Jun 29 2020
Poetry review – A WARM AND SNOUTING THING: Charlie Hill reviews an engaging and intriguingly ambiguous new collection from Ramona Herdman
Ramona Herdman delights in the corporeal and this is a collection full of heart. Take the ‘warm and snouting thing’ of the title poem ‘that’s maybe me/or maybe part of me’ and ‘…snuffles round/at possibilities, that bounds/across the fields alongside my commute’:
The thing can sense a kindred thing across a crowded room, can feel potential heat in a withheld hand, can strike a flint on the look in a stranger’s eye as he returns my pen in smiling silence.
The poem is also typical in that it allows for several different interpretations of its meaning.

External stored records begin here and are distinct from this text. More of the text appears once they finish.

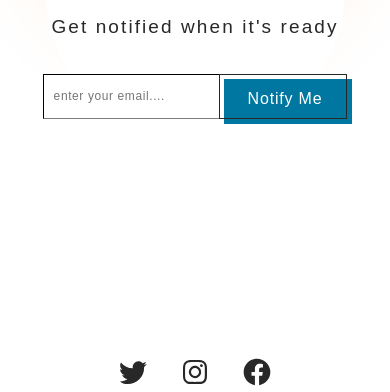
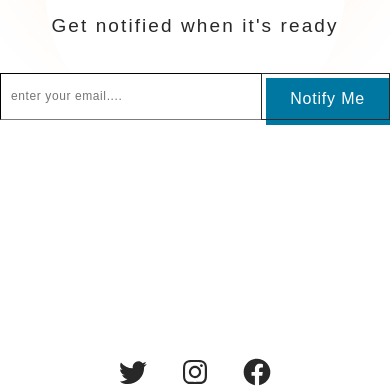
Before and after one commit to NikaBelyakova/JI-Touch__test, a plain HTML site: page index.html in a window 390 px wide. Shown: the part 452-844 px from the top of the page. Drawn offline with Linux system fonts and the light colour scheme; files whose address does not match are found by name.

Commit message:
chamge input padding and flex-grow

```diff
--- a/css/style.scss
+++ b/css/style.scss
@@ -404,7 +404,6 @@ button {
     }
 
     .soon-form {
-        max-height: 45px;
         &__email {
             padding-right: 10px;
             padding-left: 10px;
@@ -412,6 +411,7 @@ button {
             padding-bottom: 15px;
             font-size: 12px;
             line-height: 14px;
+            flex-grow: 2;
         }
     }
 
```
Also changed, not shown: css/style.css, 1 other file.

The ‘thing’, is part awareness of – and urge to explore – both other people and – with apologies for the imprecision of the term – ‘freedom’: but is it manifest as muse, or lover, or both?

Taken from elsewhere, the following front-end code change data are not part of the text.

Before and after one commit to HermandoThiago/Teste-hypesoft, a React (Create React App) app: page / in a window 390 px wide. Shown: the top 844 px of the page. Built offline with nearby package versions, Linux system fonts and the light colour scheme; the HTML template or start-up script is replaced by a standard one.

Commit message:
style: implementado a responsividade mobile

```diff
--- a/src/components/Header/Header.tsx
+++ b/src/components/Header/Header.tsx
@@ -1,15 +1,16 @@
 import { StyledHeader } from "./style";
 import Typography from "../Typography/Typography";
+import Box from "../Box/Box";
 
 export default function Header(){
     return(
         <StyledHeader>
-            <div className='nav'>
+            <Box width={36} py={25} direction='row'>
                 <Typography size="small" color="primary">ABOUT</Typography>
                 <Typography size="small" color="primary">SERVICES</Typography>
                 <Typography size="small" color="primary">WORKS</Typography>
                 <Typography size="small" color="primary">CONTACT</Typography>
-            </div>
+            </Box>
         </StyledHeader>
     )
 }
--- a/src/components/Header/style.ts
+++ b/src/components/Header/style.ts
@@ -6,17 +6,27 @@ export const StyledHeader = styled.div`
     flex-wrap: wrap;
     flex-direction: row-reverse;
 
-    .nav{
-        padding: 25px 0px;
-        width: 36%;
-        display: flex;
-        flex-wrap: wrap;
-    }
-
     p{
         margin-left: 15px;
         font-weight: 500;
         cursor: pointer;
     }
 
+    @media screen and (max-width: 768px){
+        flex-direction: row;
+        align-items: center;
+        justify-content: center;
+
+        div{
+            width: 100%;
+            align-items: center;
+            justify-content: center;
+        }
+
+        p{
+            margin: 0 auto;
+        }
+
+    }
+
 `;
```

A willingness to engage with a more nuanced aspect of duality of meaning – the reconciliation of seemingly opposed elements – showcases another of Herdman’s qualities. A few of these poems celebrate the comforts and reassurances to be found within a long-term relationship:

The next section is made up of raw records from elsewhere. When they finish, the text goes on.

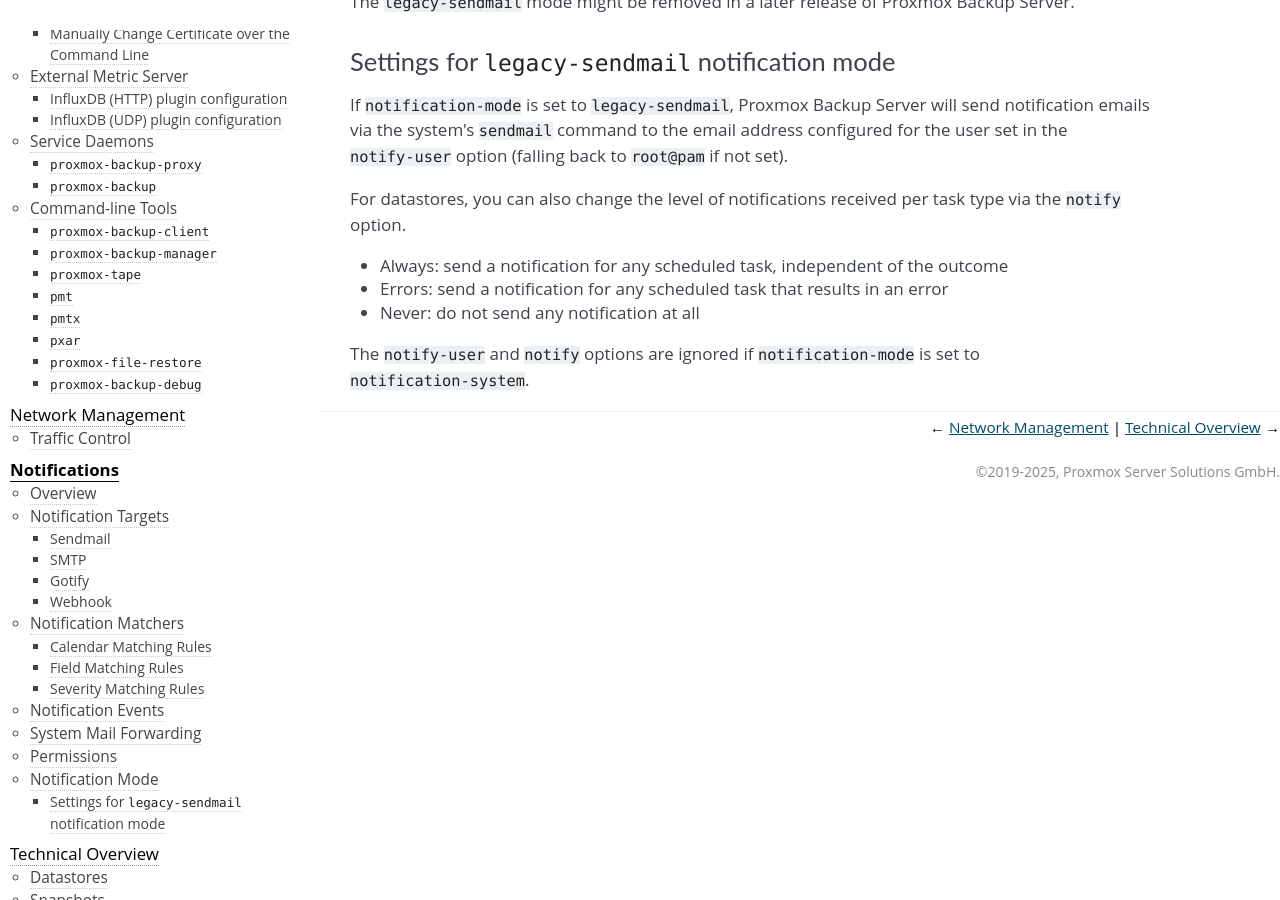
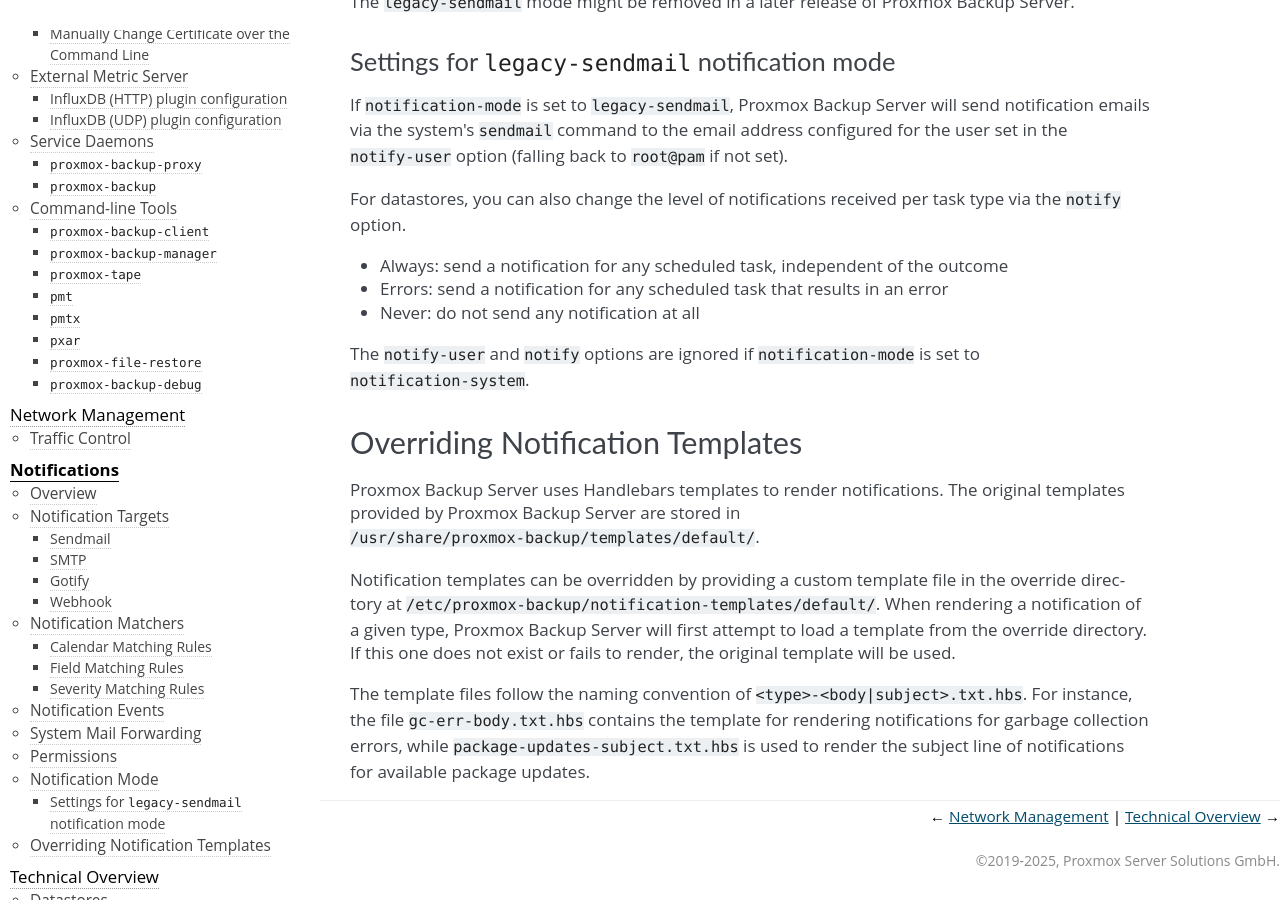
Before and after one commit to rikka-chunibyo/PBS-X, a Sphinx documentation site: the page built from docs/notifications.rst, in a window 1280 px wide and 900 px high, scrolled down 7432 px. Built offline with Sphinx 7.4.7, drawn with Linux system fonts in a browser that asks for light colours.

Commit message:
docs: notifications: add section about how to use custom templates
This section is meant to give a basic overview on how to use
custom templates for notifications. It will be expanded in the
future, providing a more detailed view on how templates are resolved,
existing fallback mechanisms, available templates, template
variables and helpers.

Signed-off-by: Lukas Wagner <l.wagner@proxmox.com>
Reviewed-by: Alexander Zeidler <a.zeidler@proxmox.com>
Link: https://lore.proxmox.com/20250409084628.125951-1-l.wagner@proxmox.com

```diff
--- a/docs/notifications.rst
+++ b/docs/notifications.rst
@@ -362,3 +362,23 @@ type via the ``notify`` option.
 
 The ``notify-user`` and ``notify`` options are ignored if ``notification-mode``
 is set to ``notification-system``.
+
+Overriding Notification Templates
+---------------------------------
+
+Proxmox Backup Server uses Handlebars templates to render notifications. The
+original templates provided by Proxmox Backup Server are stored in
+``/usr/share/proxmox-backup/templates/default/``.
+
+Notification templates can be overridden by providing a custom template file in
+the override directory at
+``/etc/proxmox-backup/notification-templates/default/``. When rendering a
+notification of a given type, Proxmox Backup Server will first attempt to load
+a template from the override directory. If this one does not exist or fails to
+render, the original template will be used.
+
+The template files follow the naming convention of
+``<type>-<body|subject>.txt.hbs``. For instance, the file
+``gc-err-body.txt.hbs`` contains the template for rendering notifications for
+garbage collection errors, while ``package-updates-subject.txt.hbs`` is used to
+render the subject line of notifications for available package updates.
```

Love, I want you clothed. I want you to yawn and stretch so I glimpse the reach of skin at the base of your back under rucked fabric. That place I feel the muscles react when we hug. Like the sway in the trunk of a tree when the wind moves its branches. [“Valentine, thirteen years in”]
Other poems look at desire and the sometimes complex challenges these relationships bring. This is from “Tease”:
we are all civilised here it’s safe to bat the entendres back return the odd glance but I watch my back walking home unlock lock the door quick slip through double-bolt like a matador feeling slow
“This is just to say” covers the same ground and is quite superb. As is “Bless email and bless boredom and bless”, about a colleague at work who causes the poet to ‘Bless not-quite invitations/not quite enough to evidence a disciplinary’ and ‘…not walking/to the shops at lunch together’ and other interactions, before finishing with ‘Bless that summer-breathed continuation/of back of the class subdued naughtiness./And bless us for stopping it.’
As well as stimulating an emotional response then, Herdman also makes the reader think. An excellent collection.